**Collected data**
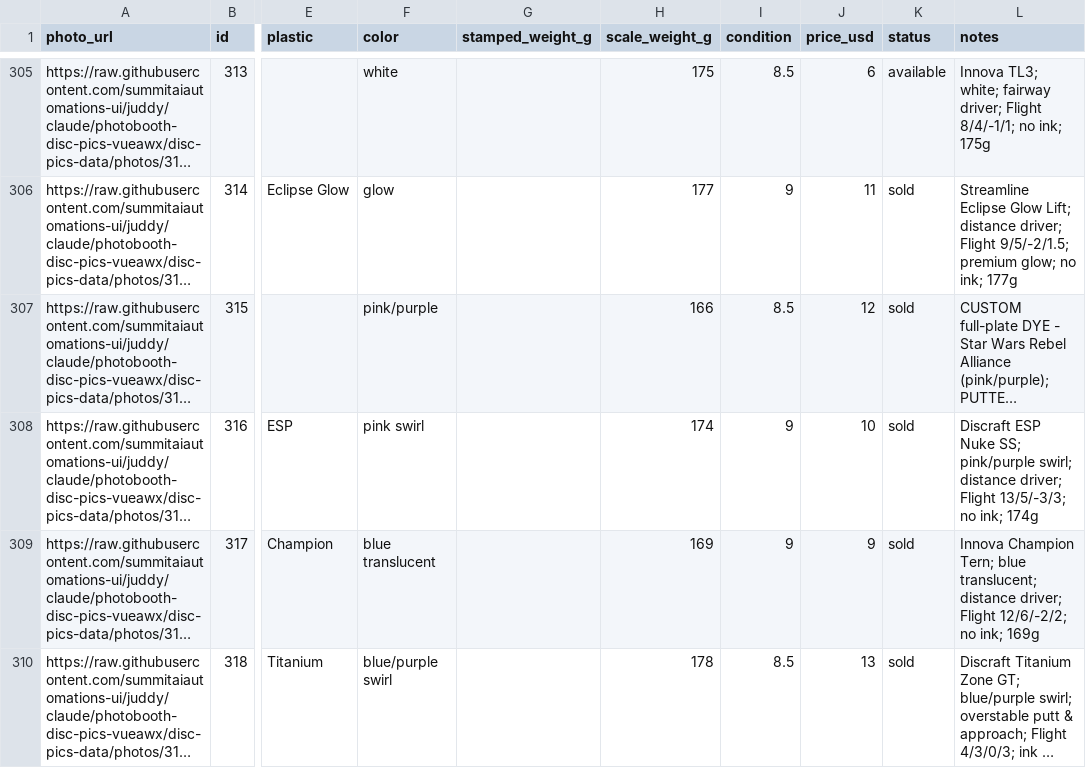
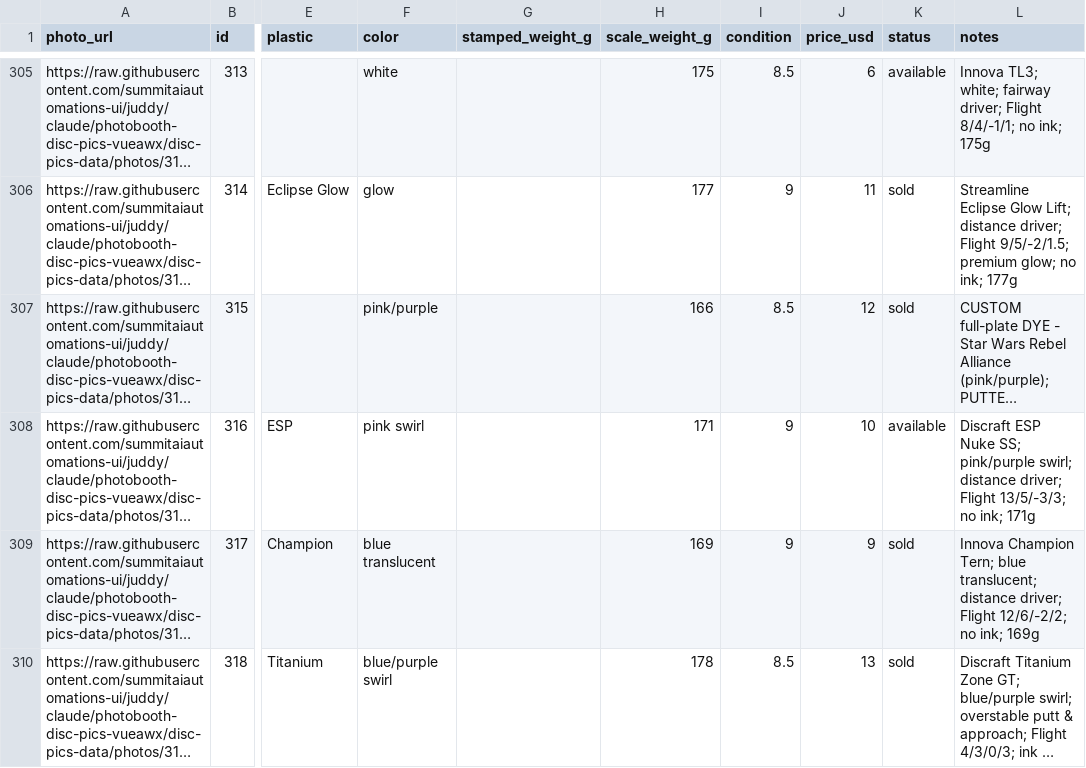
Before and after one commit to summitaiautomations-ui/juddy, a CSV file: disc-pics-data/sheet.csv, drawn as a sheet; only a part is shown, gaps mark what is left out; long unchanged cells end in …; the diff names each change by its address in the sheet, - before the commit and + after, or states it on an @@ line.

```diff
--- a/disc-pics-data/sheet.csv
+++ b/disc-pics-data/sheet.csv
-H308 (scale_weight_g): 174
+H308 (scale_weight_g): 171
-K308 (status): sold
+K308 (status): available
-L308 (notes): …no ink; 174g
+L308 (notes): …no ink; 171g
```
Also changed, not shown: disc-pics-data/inventory.csv.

**ABOUT THIS EXERCISE**
From the records above, pull out every line containing the word "sheet".

**ANSWER FOR THE TASK**
Before and after one commit to summitaiautomations-ui/juddy, a CSV file: disc-pics-data/sheet.csv, drawn as a sheet; only a part is shown, gaps mark what is left out; long unchanged cells end in …; the diff names each change by its address in the sheet, - before the commit and + after, or states it on an @@ line.
--- a/disc-pics-data/sheet.csv
+++ b/disc-pics-data/sheet.csv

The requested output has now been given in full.